Tuesday, March 10, 2020
Ink-Slinger Profiles by Alex Jay: Bill Sakren
According to a 1954 passenger list, Sakren became a naturalized citizen in May 1914 in New York City.
The 1915 New York state census recorded the Sakrens in Brooklyn at 1565 Park Place. The 1920 census had the house number 1567. Sakren was in college.
The Morning Herald (Hagerstown, Maryland), November 11, 1959, said Sakren was “a graduate of Pratt Institute in New York and the Julian and Collarassie Academies in Paris.”
In the 1925 New York state census Sakren, an artist, continued to live with his parents whose address was 180 Lott Street in Brooklyn. Sometime after the census Sakren went to Paris to continue his art studies.
A 1927 issue of Town & Country mentioned an “exhibition of paintings by William Sakren, February 23–March 7.” On November 15, 1927 he returned aboard the S.S. Olympic to New York City. While in Paris he met aspiring artist Roy R. Neuberger. Neuberger became a financier and collected art including work by Sakren which was catalogued in The Neuberger Collection: An American Collection; Paintings, Drawings, and Sculpture (1968).
William SakrenSakren was not yet been found in the 1930 census.
An acquaintance whom Mr. Neuberger met in Paris in 1927, Sakren is a commercial artist who has created the cartoon character Mortimer Mudd. He presently lives in Connecticut.
American Newspaper Comics (2012) said Sakren created Mortimer Mum for the George Matthew Adams Service. The strip ran from April 15, 1935 to September 10, 1938. Sakren and his strip were mentioned in the New Orleans Item (Louisiana), March 23, 1936.
A cartoonist and a newspaper publisher were among the passengers aboard the S.S. Atlantida of the Standard Fruit company which docked at the Desire street wharf this morning. Will Sakren of New York City is the creator of mortimer Mum, a syndicated feature. he plans to stay at the Monteleone hotel. …Sakren traveled to Europe again. He returned from Le Havre, France and arrived in New York City on September 25, 1937.
On February 27, 1940 Sakren departed Puerto Barrios, Guatemala. His ship the S.S. Carrillo arrived in Philadelphia on March 4. He returned in time for the 1940 census enumeration. Sakren’s residence was 404 East 55th Street in Manhattan, New York City; the address was the same in 1935. He was a self-employed artist.
Sakren signed his World War II draft card on February 16, 1942. The address and occupation were the same. His description was five feet four inches, 150 pounds with brown eyes and black hair.

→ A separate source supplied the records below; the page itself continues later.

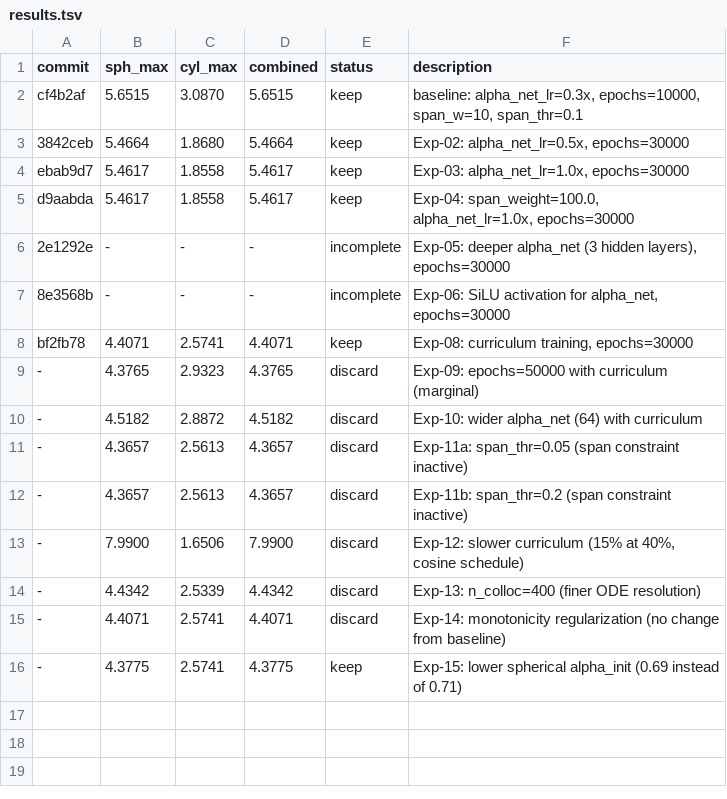
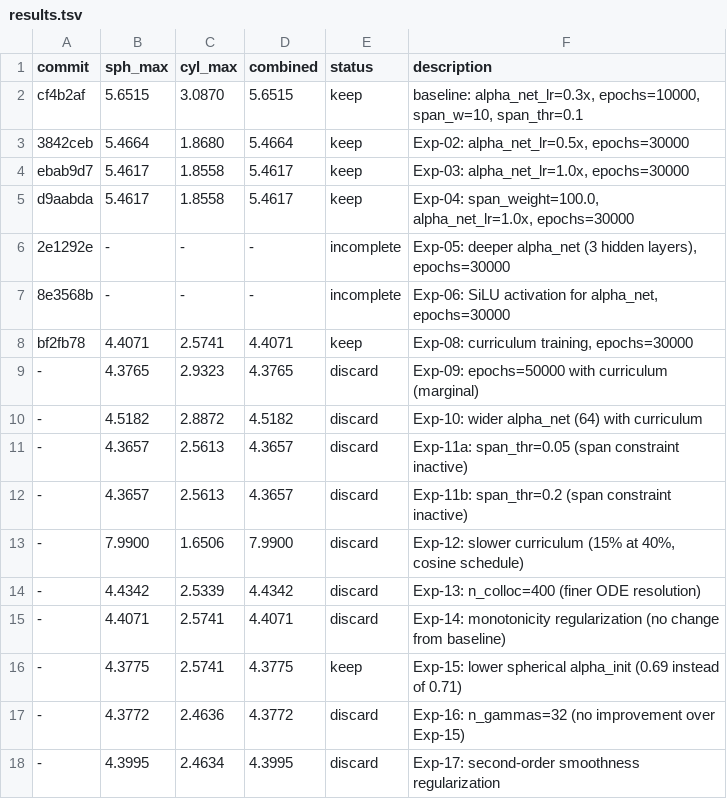
Before and after one commit to factnn/PINN_WE, a TSV file: cases/self-discovery/canonical/results.tsv, drawn as a sheet.

```diff
--- a/cases/self-discovery/canonical/results.tsv
+++ b/cases/self-discovery/canonical/results.tsv
@@ -16 +16,3 @@ bf2fb78	4.4071	2.5741	4.4071	keep	Exp-08: curriculum training, epochs=30000
 -	4.3775	2.5741	4.3775	keep	Exp-15: lower spherical alpha_init (0.69 instead of 0.71)
+-	4.3772	2.4636	4.3772	discard	Exp-16: n_gammas=32 (no improvement over Exp-15)
+-	4.3995	2.4634	4.3995	discard	Exp-17: second-order smoothness regularization
```
Also changed, not shown: 1 other file.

The Connecticut, Divorce Index, at Ancestry.com, said Sakren married Marjorie [Rosay] in April 1946 in Connecticut. They divorced February 22, 1971.
On October 30, 1954, Sakren, his wife and two sons, Paul and Jared sailed for Plymouth, Great Britain. Their home was Kent Hollow, New Preston, Connecticut. The Sakren family departed Naples, Italy, on February 15, 1955. Eight days later they arrived in New York City.
In the 1950s and 1960s American Newspaper Comics said Sakren created the series It All Depends (1952); Blitz Brothers (1959) also known as Innocent Bystander, The Payoff, and They Never Change (February 26, 1962); Opinion-Wise (1963) which was replaced by Walter (1965).
Sakren also worked at Johnstone and Cushing which produced advertising comics.
The New Yorker magazine published two Sakren cartoons in its January 10, 1977 and May 30, 1977 issues.
Sakren passed away November 13, 1991, in Kent, Connecticut, according to the Connecticut Death Index at Ancestry.com.
Labels: Ink-Slinger Profiles